The television, radio, publishing and streaming company, which owns The Sydney Morning Herald and The Age, will pay back about $450,000 to eligible customers, including advertisers and subscribers, and will also pay a $160,000 fine to the competition regulator for the breach.
The infringement notices were issued in relation to payments made using MasterCard and Visa credit and debit cards between August and December 2020, which attracted surcharges beyond what is normally expected in payment processing. The surcharges were applied to digital and home delivery subscription services as well as radio, publishing, TV and digital advertising, excluding Stan.
A Nine spokesperson said the company accepted the findings and had paid the relevant fine.
“The surcharge overcharge was unintentional, it was not an error which affected all of Nine (for example, Stan and Future Women were not affected) and we have taken steps to credit those subscribers/advertisers impacted.

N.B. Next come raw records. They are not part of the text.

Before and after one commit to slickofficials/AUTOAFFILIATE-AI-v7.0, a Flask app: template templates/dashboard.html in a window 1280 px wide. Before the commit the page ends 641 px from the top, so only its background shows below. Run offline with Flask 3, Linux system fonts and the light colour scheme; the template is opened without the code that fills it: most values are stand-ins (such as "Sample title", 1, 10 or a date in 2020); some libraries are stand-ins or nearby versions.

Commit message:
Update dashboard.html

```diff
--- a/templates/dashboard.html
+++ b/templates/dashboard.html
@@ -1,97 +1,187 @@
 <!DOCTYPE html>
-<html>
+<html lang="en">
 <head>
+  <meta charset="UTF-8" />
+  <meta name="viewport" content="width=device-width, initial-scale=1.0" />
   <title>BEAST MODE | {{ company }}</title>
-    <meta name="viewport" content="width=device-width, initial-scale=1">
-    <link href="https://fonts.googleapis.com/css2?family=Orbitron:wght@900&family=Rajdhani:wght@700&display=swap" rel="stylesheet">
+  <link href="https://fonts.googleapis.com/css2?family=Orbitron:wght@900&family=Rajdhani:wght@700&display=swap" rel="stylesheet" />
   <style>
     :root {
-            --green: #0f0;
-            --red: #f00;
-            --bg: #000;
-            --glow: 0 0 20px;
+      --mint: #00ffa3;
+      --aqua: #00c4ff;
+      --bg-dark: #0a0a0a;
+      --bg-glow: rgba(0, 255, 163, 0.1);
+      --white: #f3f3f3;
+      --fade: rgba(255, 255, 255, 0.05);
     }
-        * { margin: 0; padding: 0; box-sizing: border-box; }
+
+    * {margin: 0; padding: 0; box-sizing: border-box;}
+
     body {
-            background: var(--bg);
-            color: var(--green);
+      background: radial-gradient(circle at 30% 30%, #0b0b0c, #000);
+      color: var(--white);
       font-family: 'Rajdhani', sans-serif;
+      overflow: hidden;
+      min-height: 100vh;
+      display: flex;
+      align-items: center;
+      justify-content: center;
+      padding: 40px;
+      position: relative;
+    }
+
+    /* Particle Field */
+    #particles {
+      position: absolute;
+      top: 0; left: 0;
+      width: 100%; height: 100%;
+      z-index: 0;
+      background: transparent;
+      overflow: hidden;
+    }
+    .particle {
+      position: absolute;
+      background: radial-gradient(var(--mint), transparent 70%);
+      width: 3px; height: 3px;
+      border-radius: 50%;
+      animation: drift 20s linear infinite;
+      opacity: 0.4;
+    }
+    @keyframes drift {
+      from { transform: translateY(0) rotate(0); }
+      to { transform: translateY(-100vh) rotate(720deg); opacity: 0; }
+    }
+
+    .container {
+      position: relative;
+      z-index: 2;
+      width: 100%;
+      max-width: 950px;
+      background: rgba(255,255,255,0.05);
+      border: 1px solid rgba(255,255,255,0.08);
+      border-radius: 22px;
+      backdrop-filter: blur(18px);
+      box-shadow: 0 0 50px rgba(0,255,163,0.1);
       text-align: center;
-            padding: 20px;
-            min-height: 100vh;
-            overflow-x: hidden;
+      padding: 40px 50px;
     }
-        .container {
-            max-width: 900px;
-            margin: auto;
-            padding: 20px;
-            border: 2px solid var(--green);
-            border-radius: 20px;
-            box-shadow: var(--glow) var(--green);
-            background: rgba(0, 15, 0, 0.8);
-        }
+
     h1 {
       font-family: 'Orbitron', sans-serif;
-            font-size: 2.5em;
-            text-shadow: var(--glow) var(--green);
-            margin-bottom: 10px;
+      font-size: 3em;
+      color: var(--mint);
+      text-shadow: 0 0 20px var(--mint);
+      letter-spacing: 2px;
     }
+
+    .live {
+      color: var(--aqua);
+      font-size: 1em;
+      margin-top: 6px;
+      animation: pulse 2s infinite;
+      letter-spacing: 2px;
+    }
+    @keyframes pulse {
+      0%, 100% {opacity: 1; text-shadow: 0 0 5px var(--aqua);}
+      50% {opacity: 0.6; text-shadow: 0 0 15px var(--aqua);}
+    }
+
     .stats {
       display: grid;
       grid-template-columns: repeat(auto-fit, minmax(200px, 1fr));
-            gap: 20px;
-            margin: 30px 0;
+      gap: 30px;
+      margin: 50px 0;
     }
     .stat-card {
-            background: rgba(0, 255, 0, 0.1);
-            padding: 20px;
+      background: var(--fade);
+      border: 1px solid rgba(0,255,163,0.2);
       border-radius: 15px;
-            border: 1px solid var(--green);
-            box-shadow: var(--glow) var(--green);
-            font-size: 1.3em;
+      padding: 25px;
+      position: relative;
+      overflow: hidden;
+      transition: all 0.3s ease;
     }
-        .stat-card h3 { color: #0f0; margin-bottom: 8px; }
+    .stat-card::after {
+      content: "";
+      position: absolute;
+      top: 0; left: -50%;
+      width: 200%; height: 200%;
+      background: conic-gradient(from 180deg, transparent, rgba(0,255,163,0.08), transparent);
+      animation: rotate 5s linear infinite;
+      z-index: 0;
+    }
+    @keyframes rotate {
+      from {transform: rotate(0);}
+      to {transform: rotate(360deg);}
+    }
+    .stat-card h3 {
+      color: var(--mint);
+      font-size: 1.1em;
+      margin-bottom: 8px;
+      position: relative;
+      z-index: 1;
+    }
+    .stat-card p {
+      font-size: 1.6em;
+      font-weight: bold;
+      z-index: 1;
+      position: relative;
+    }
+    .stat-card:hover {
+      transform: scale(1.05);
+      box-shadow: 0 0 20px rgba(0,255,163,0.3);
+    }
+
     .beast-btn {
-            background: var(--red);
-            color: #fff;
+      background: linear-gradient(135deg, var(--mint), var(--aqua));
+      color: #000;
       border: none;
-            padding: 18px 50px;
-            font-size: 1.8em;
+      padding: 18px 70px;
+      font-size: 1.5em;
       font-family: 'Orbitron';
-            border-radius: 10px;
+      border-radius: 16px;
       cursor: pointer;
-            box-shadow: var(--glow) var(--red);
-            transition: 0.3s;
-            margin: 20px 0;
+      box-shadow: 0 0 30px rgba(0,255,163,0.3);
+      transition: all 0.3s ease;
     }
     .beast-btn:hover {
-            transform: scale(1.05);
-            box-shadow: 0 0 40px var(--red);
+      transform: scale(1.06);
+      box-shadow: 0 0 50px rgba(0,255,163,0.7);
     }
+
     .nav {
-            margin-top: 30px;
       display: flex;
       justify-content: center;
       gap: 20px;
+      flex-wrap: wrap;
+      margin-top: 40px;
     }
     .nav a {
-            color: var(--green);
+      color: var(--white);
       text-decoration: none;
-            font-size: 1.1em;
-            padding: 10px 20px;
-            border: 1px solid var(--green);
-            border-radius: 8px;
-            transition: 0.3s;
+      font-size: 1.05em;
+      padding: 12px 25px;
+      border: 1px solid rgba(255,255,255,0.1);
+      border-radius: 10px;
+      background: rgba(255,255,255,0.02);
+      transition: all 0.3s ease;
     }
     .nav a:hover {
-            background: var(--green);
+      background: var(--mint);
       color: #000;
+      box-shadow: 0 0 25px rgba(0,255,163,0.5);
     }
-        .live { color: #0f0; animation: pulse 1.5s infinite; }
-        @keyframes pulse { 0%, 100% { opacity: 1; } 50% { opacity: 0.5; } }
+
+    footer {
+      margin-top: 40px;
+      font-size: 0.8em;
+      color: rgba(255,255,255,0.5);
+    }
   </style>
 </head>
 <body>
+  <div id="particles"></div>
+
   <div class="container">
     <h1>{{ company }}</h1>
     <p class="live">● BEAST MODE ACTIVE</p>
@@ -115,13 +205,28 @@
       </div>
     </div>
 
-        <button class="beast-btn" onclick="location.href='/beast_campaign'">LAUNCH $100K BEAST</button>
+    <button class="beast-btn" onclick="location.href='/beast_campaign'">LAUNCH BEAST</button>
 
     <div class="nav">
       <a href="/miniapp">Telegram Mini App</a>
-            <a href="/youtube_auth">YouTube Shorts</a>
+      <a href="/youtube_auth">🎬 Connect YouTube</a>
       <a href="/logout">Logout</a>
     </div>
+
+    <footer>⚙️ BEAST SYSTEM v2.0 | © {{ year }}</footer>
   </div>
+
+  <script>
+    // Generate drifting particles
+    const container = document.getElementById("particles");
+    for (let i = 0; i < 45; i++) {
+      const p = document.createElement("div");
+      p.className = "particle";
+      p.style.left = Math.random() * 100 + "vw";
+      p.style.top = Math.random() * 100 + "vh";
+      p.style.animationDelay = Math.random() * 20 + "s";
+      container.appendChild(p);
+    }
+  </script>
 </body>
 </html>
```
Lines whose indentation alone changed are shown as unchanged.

We have also reviewed our processes to ensure the error is not repeated,” the spokesperson said.
As a result, about 220,000 current digital and home delivery subscribers who paid by MasterCard or Visa credit or debit card will be provided a one-off cash adjustment of $1.92.
Nine has made several changes including removing any surcharge for Visa debit and MasterCard debit cards for all subscription payments and have reduced the surcharge to a maximum of 0.5 per cent for all Visa credit and MasterCard credit subscriber payments. Nine has also removed the surcharges for advertising invoices.
Australian Competition and Consumer Commission deputy chair Mick Keogh said payment surcharges were excessive if they exceeded the costs to the businesses of processing the money.
“While the average over-charge per consumer was relatively small, given the number of transactions processed by Nine, this added up to a significant amount,” Mr Keogh said.